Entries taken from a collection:
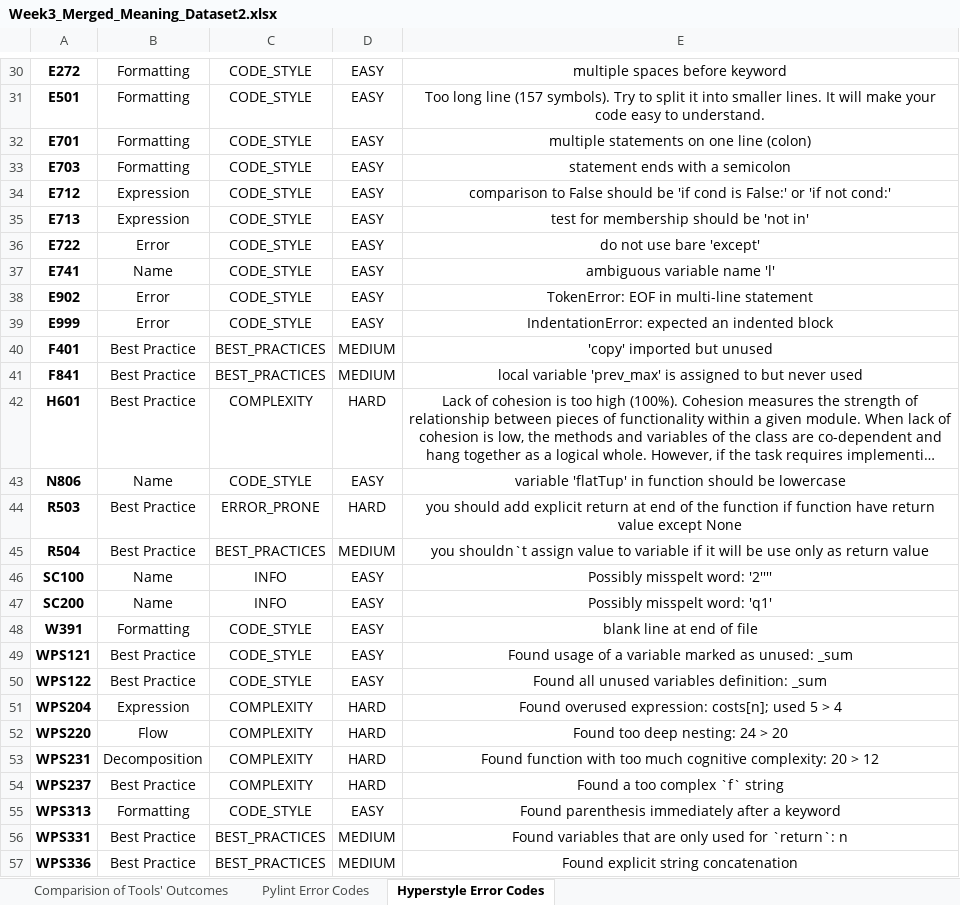
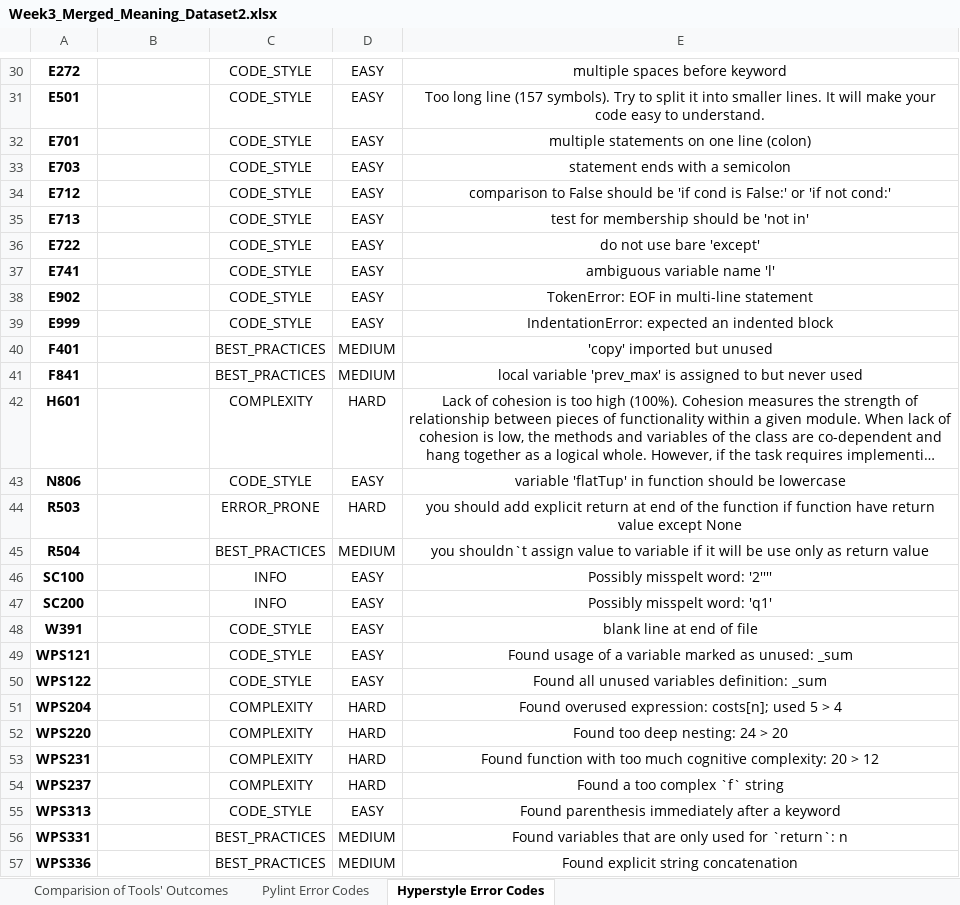
Before and after one commit to jiajun2001/Summer-Research, an Excel workbook: Week3/Week3_Merged_Meaning_Dataset2.xlsx, sheet Hyperstyle Error Codes, drawn as a sheet; only a part is shown, gaps mark what is left out; long unchanged cells end in …; values as stored, in another font and other column widths than the file's, no borders; the diff covers the shown part only; the diff names each change by its address in the sheet, - before the commit and + after, or states it on an @@ line.

Commit message:
pylint and hyperstyle code documentation

```diff
--- a/Week3/Week3_Merged_Meaning_Dataset2.xlsx (sheet Hyperstyle Error Codes)
+++ b/Week3/Week3_Merged_Meaning_Dataset2.xlsx (sheet Hyperstyle Error Codes)
-B30:B33: Formatting
+B30:B33: (empty)
-B34:B35: Expression
+B34:B35: (empty)
-B36: Error
+B36: (empty)
-B37: Name
+B37: (empty)
-B38:B39: Error
+B38:B39: (empty)
-B40:B42: Best Practice
+B40:B42: (empty)
-B43: Name
+B43: (empty)
-B44:B45: Best Practice
+B44:B45: (empty)
-B46:B47: Name
+B46:B47: (empty)
-B48: Formatting
+B48: (empty)
-B49:B50: Best Practice
+B49:B50: (empty)
-B51: Expression
+B51: (empty)
-B52: Flow
+B52: (empty)
-B53: Decomposition
+B53: (empty)
-B54: Best Practice
+B54: (empty)
-B55: Formatting
+B55: (empty)
-B56:B57: Best Practice
+B56:B57: (empty)
```
Also changed, not shown: 48 edited cells elsewhere in this sheet, sheet Pylint Error Codes, 10 other files.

ASSIGNED TASK: Taking each record in turn, retype it exactly and drop any picture.

FINAL ANSWER:
Before and after one commit to jiajun2001/Summer-Research, an Excel workbook: Week3/Week3_Merged_Meaning_Dataset2.xlsx, sheet Hyperstyle Error Codes, drawn as a sheet; only a part is shown, gaps mark what is left out; long unchanged cells end in …; values as stored, in another font and other column widths than the file's, no borders; the diff covers the shown part only; the diff names each change by its address in the sheet, - before the commit and + after, or states it on an @@ line.

Commit message:
pylint and hyperstyle code documentation

```diff
--- a/Week3/Week3_Merged_Meaning_Dataset2.xlsx (sheet Hyperstyle Error Codes)
+++ b/Week3/Week3_Merged_Meaning_Dataset2.xlsx (sheet Hyperstyle Error Codes)
-B30:B33: Formatting
+B30:B33: (empty)
-B34:B35: Expression
+B34:B35: (empty)
-B36: Error
+B36: (empty)
-B37: Name
+B37: (empty)
-B38:B39: Error
+B38:B39: (empty)
-B40:B42: Best Practice
+B40:B42: (empty)
-B43: Name
+B43: (empty)
-B44:B45: Best Practice
+B44:B45: (empty)
-B46:B47: Name
+B46:B47: (empty)
-B48: Formatting
+B48: (empty)
-B49:B50: Best Practice
+B49:B50: (empty)
-B51: Expression
+B51: (empty)
-B52: Flow
+B52: (empty)
-B53: Decomposition
+B53: (empty)
-B54: Best Practice
+B54: (empty)
-B55: Formatting
+B55: (empty)
-B56:B57: Best Practice
+B56:B57: (empty)
```
Also changed, not shown: 48 edited cells elsewhere in this sheet, sheet Pylint Error Codes, 10 other files.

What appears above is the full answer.